Deciphering sugar codes. Besides nucleotides and amino acids, sugars are considered "the third alphabet of life". With multiscale models and simulations, we try to understand the physical and chemical basis of how lection proteins recognize sugar codes. Knowledge obtained from this research could be applied to accelerate the development of medical solutions to treat viral infections and cancers.

Jianing Li graphic

Reactivity predictions of glycosidases. Essential for all organisms, glycosidases are powerful enzymes to hydrolyze sugar polymers. Glycosidase enzymes are not only important therapeutic targets in our fight against many diseases, but also crucial catalysts for the food, textile, and paper industries as well as the emerging field of biofuel production. Based on hybrid quantum mechanics/molecular mechanics and induced-fit docking, this novel approach towards explaining and predicting glycosidase reactivity has potential applica-tions to guide the search for anti diabetic drugs and to advance protein engineering for chemoenzymatic reactions and biofuel production.

Jianing Li graphic

Adaptive resolution assembly. By aiming to construct a fundamentally new approach to predict large bio-assemblies with various modules, we try to explore different possibilities to combine coarse-graining approaches, protein modeling technology, and high-performance computing to predict bio-assembly structures, with potential applications in drug discovery and biomaterials design.

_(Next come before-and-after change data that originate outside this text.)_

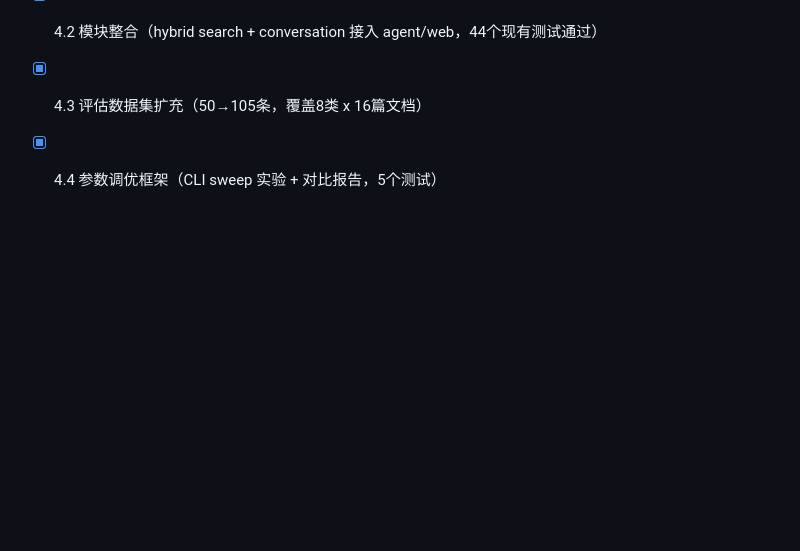
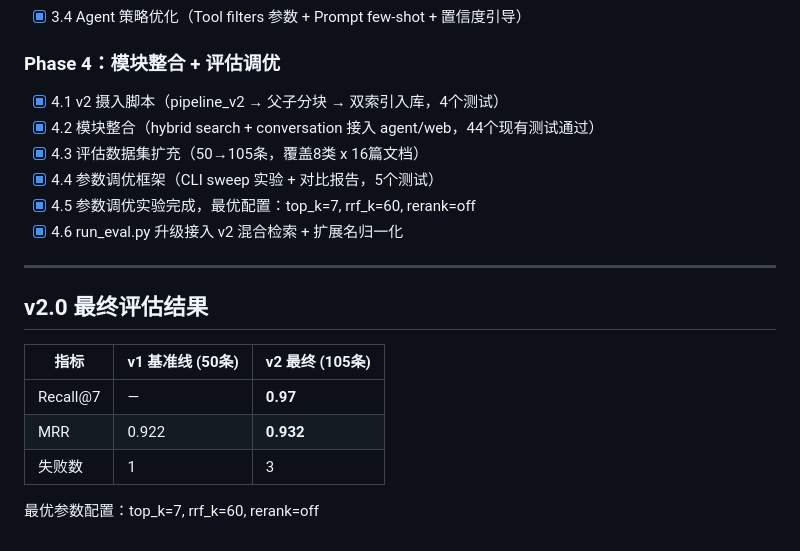
Before and after one commit to wangpaopao-lei/sme-policy-agent, a Markdown page: architecture/progress.md, the part around the change. GitHub-like rendering; blank space fills up the shorter version.

Commit message:
docs: finalize v2.0 architecture with tuning results
- Progress: add tuning experiment results and final evaluation metrics
- Detailed design: add experiment conclusions table (rrf_k, top_k, rerank)

Co-Authored-By: Claude Opus 4.6 (1M context) <noreply@anthropic.com>

```diff
--- a/architecture/progress.md
+++ b/architecture/progress.md
@@ -61,3 +61,17 @@
 - [x] 4.2 模块整合（hybrid search + conversation 接入 agent/web，44个现有测试通过）
 - [x] 4.3 评估数据集扩充（50→105条，覆盖8类 x 16篇文档）
 - [x] 4.4 参数调优框架（CLI sweep 实验 + 对比报告，5个测试）
+- [x] 4.5 参数调优实验完成，最优配置：top_k=7, rrf_k=60, rerank=off
+- [x] 4.6 run_eval.py 升级接入 v2 混合检索 + 扩展名归一化
+
+---
+
+## v2.0 最终评估结果
+
+| 指标 | v1 基准线 (50条) | v2 最终 (105条) |
+|------|-----------------|----------------|
+| Recall@7 | — | **0.97** |
+| MRR | 0.922 | **0.932** |
+| 失败数 | 1 | 3 |
+
+最优参数配置：top_k=7, rrf_k=60, rerank=off
```
Also changed, not shown: architecture/detailed_design.md (+8 -0 lines).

Selected Publications

Ziemba, B. P.; Li, J.; Landgraf, K. E.; Knight, J. D.; Voth, G. A.; Falke, J. J. "Single molecule studies reveal a hidden key step in the activation mechanism of membrane-bound Protein Kinase C alpha." Biochemistry 2014, 53, 1697.

Li, J.; Jonsson, A. L.; Beuming, T.; Shelley, J. C.; Voth, G. A. "Ligand-dependent activation and deactivation of a G protein-coupled receptor." J. Am. Chem. Soc. 2013, 135, 8749.

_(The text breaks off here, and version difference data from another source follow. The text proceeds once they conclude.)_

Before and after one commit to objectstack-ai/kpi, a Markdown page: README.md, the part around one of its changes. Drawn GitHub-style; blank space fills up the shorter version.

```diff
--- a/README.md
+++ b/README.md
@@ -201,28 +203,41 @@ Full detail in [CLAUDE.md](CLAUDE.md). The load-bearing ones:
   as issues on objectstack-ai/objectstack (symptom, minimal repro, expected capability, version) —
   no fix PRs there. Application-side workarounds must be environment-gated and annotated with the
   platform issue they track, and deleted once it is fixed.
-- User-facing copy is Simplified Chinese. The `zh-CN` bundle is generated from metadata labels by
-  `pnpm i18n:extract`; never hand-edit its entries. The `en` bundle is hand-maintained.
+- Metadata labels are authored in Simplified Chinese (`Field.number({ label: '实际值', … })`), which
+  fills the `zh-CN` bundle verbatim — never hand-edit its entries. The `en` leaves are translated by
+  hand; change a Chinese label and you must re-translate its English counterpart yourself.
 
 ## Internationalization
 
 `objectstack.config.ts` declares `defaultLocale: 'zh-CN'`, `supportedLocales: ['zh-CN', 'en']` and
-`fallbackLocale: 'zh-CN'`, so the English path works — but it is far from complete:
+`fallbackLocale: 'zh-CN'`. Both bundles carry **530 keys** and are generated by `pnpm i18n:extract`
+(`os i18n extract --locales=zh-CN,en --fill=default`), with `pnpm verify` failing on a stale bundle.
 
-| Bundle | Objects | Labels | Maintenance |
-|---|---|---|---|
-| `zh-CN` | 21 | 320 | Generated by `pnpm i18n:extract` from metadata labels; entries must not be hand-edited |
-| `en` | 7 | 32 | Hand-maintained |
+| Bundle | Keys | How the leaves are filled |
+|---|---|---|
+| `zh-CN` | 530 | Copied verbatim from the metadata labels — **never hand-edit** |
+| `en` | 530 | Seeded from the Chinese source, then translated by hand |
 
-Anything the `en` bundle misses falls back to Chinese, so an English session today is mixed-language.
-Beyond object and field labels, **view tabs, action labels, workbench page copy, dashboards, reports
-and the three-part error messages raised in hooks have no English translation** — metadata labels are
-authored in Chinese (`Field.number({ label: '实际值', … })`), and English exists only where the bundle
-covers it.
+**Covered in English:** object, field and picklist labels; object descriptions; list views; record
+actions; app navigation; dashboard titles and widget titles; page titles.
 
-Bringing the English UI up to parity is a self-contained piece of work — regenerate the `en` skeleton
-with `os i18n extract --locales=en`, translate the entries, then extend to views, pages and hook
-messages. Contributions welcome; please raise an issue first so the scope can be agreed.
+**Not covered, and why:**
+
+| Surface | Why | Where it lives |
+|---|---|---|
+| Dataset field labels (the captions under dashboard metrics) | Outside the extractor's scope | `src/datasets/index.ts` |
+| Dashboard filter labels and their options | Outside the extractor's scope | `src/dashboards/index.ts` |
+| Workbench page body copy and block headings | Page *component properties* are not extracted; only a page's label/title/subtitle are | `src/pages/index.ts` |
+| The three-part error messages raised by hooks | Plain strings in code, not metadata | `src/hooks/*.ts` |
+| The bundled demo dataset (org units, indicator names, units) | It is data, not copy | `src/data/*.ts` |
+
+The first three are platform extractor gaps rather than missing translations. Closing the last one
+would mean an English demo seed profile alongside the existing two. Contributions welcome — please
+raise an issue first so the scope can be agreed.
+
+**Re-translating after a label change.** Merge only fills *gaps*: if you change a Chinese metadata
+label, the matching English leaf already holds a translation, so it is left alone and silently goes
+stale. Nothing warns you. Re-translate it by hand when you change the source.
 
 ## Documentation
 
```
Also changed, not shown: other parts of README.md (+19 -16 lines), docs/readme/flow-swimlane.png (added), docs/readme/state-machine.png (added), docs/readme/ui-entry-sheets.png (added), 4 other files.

Bruns, C. J.; Li, J.; Frasconi, M.; Schneebeli, S. T.; Iehl, J.; Jacquot de Rouville, H.; Stupp, S.; Voth, G. A.; Stoddart, J. F. "An electrochemically and thermally switchable donor-acceptor [c2] daisy chain rotaxane" Angew. Chem. Int. Ed. 2013, 53, 1953.

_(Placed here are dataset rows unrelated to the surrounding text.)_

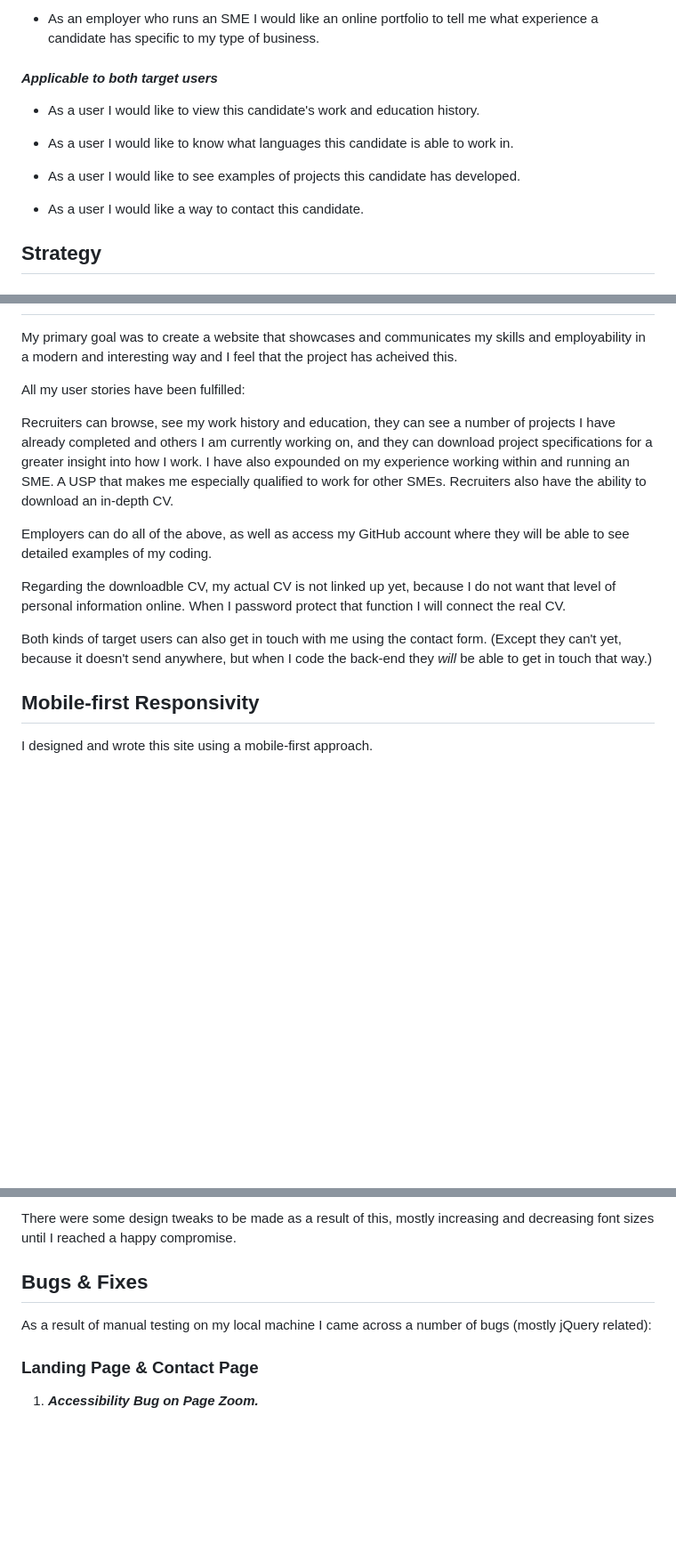
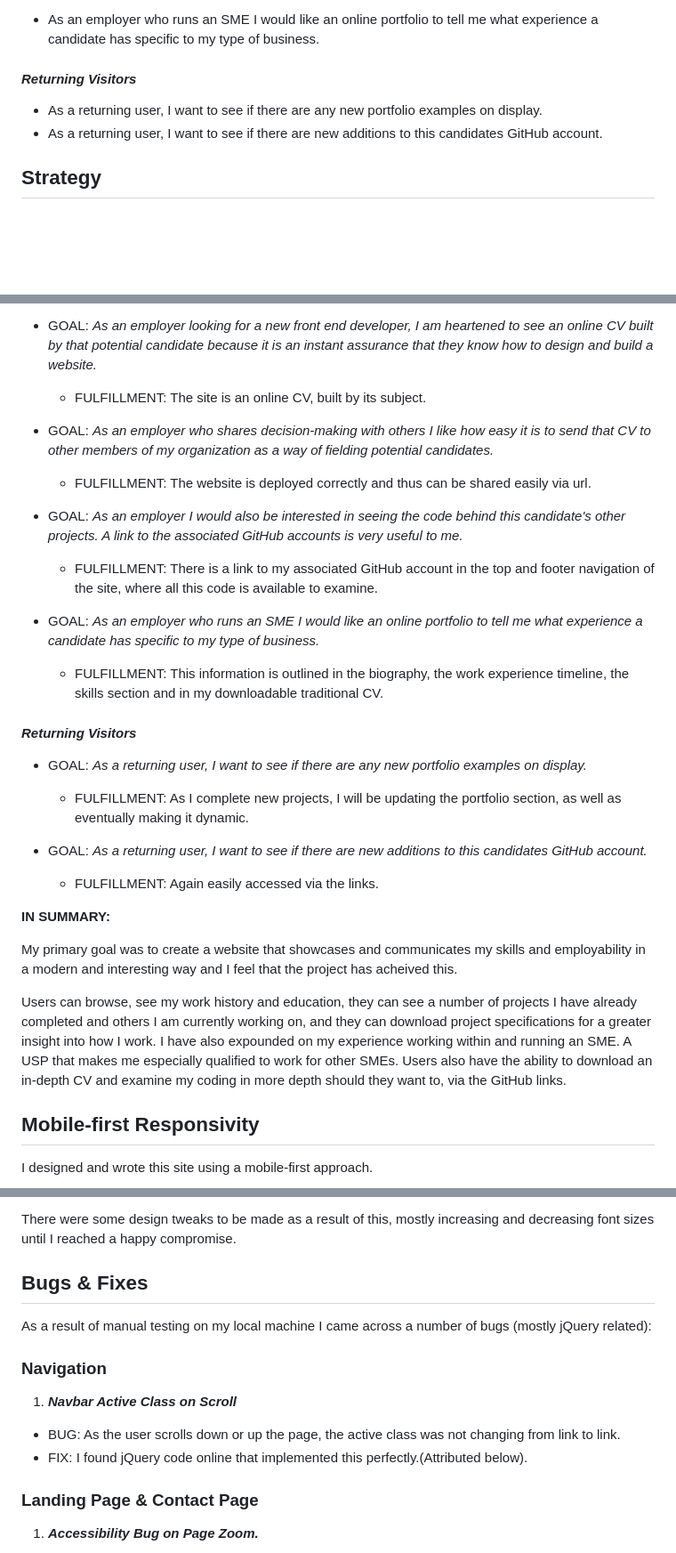
Before and after one commit to Code-Institute-Submissions/milestone-project-1-cv-website, a Markdown page: README.md, 3 parts joined by grey strips. Shown: that part at 89% size. Rendered like a GitHub page; blank space fills up the shorter version.

```diff
--- a/README.md
+++ b/README.md
@@ -131,15 +146,10 @@ therefore rather deep.
 
 * As an employer who runs an SME I would like an online portfolio to tell me what experience a candidate has specific to my type of business.
 
-#### *Applicable to both target users*
+#### *Returning Visitors*
 
-* As a user I would like to view this candidate's work and education history.
-
-* As a user I would like to know what languages this candidate is able to work in.
-
-* As a user I would like to see examples of projects this candidate has developed.
-
-* As a user I would like a way to contact this candidate.
+* As a returning user, I want to see if there are any new portfolio examples on display.
+* As a returning user, I want to see if there are new additions to this candidates GitHub account.
 
 
 
@@ -548,18 +617,36 @@ I used a number of code validators to check my code:
+* GOAL: *As an employer looking for a new front end developer, I am heartened to see an online CV built by that potential candidate because it is an instant assurance that they know how to design and build a website.*
+
+    - FULFILLMENT: The site is an online CV, built by its subject.
+
+* GOAL: *As an employer who shares decision-making with others I like how easy it is to send that CV to other members of my organization as a way of fielding potential candidates.*
+
+    - FULFILLMENT: The website is deployed correctly and thus can be shared easily via url.
+
+* GOAL: *As an employer I would also be interested in seeing the code behind this candidate's other projects. A link to the associated GitHub accounts is very useful to me.*
+
+    - FULFILLMENT: There is a link to my associated GitHub account in the top and footer navigation of the site, where all this code is available to examine.
+
+* GOAL: *As an employer who runs an SME I would like an online portfolio to tell me what experience a candidate has specific to my type of business.*
+
+    - FULFILLMENT: This information is outlined in the biography, the work experience timeline, the skills section and in my downloadable traditional CV.
+
+#### *Returning Visitors*
+
+* GOAL: *As a returning user, I want to see if there are any new portfolio examples on display.*
+
+    - FULFILLMENT: As I complete new projects, I will be updating the portfolio section, as well as eventually making it dynamic.
+
+* GOAL: *As a returning user, I want to see if there are new additions to this candidates GitHub account.*
+
+    - FULFILLMENT: Again easily accessed via the links.
+
+**IN SUMMARY:**
 
 My primary goal was to create a website that showcases and communicates my skills and employability in a modern and interesting way and I feel that the project has acheived this.
 
-All my user stories have been fulfilled:
-
-Recruiters can browse, see my work history and education, they can see a number of projects I have already completed and others I am currently working on, and they can download project specifications for a greater insight into
-how I work. I have also expounded on my experience working within and running an SME. A USP that makes me especially qualified to work for other SMEs. Recruiters also have the ability to download an in-depth CV.
-
-Employers can do all of the above, as well as access my GitHub account where they will be able to see detailed examples of my coding.
-
-Regarding the downloadble CV, my actual CV is not linked up yet, because I do not want that level of personal information online. When I password protect that function I will connect the real CV.
-
-Both kinds of target users can also get in touch with me using the contact form.
-(Except they can't yet, because it doesn't send anywhere, but when I code the back-end they *will* be able to get in touch that way.)
-
+Users can browse, see my work history and education, they can see a number of projects I have already completed and others I am currently working on, and they can download project specifications for a greater insight into
+how I work. I have also expounded on my experience working within and running an SME. A USP that makes me especially qualified to work for other SMEs. Users also have the ability to download an in-depth CV and examine my coding in
+more depth should they want to, via the GitHub links.
 
 ## Mobile-first Responsivity
 
@@ -650,6 +737,11 @@ There were some design tweaks to be made as a result of this, mostly increasing
 
 As a result of manual testing on my local machine I came across a number of bugs (mostly jQuery related):
 
+### Navigation
+1. **_Navbar Active Class on Scroll_**
+- BUG: As the user scrolls down or up the page, the active class was not changing from link to link.
+- FIX: I found jQuery code online that implemented this perfectly.(Attributed below).
+
 ### Landing Page & Contact Page
 1. **_Accessibility Bug on Page Zoom._**
 - BUG: As I began testing the site on different devices, zoomed in to 200% as stipulated by HTML official standards, I found that on certain screen sizes both the landing page and the contact page were not working as expected. The writing on the landing page
```
Also changed, not shown: other parts of README.md (+80 -7 lines), readme-images/kf-cv-screenshots.png (added), 1 other file.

Li, J.; Schneebeli, S. T.; Bylund, J.; Farid, R.; Friesner, R. A. "IDSite: An accurate approach to predict P450-mediated drug metabolism." J. Chem. Theory Comput. 2011, 7, 3829.

Li, J.; Abel, R.; Zhu, K.; Cao, Y.; Zhao, S. W.; Friesner, R. A. "VSGB 2.0: A next generation energy model for high resolution protein structural modeling." Proteins 2011, 79, 2794.

Zhao, S. W.; Zhu, K.; Li, J.; Friesner, R. A. "Progress in super long loop prediction." Proteins 2011, 79, 2920. Bochevarov, A.; Li, J.; Song, W.; Friesner, R. A.; Lippard, S. J. "Insights into the different dioxygen activation pathways of methane and toluene monooxygenase hydroxylases." J. Am. Chem. Soc. 2011, 133, 7384.

Last modified January 18 2015 01:04 PM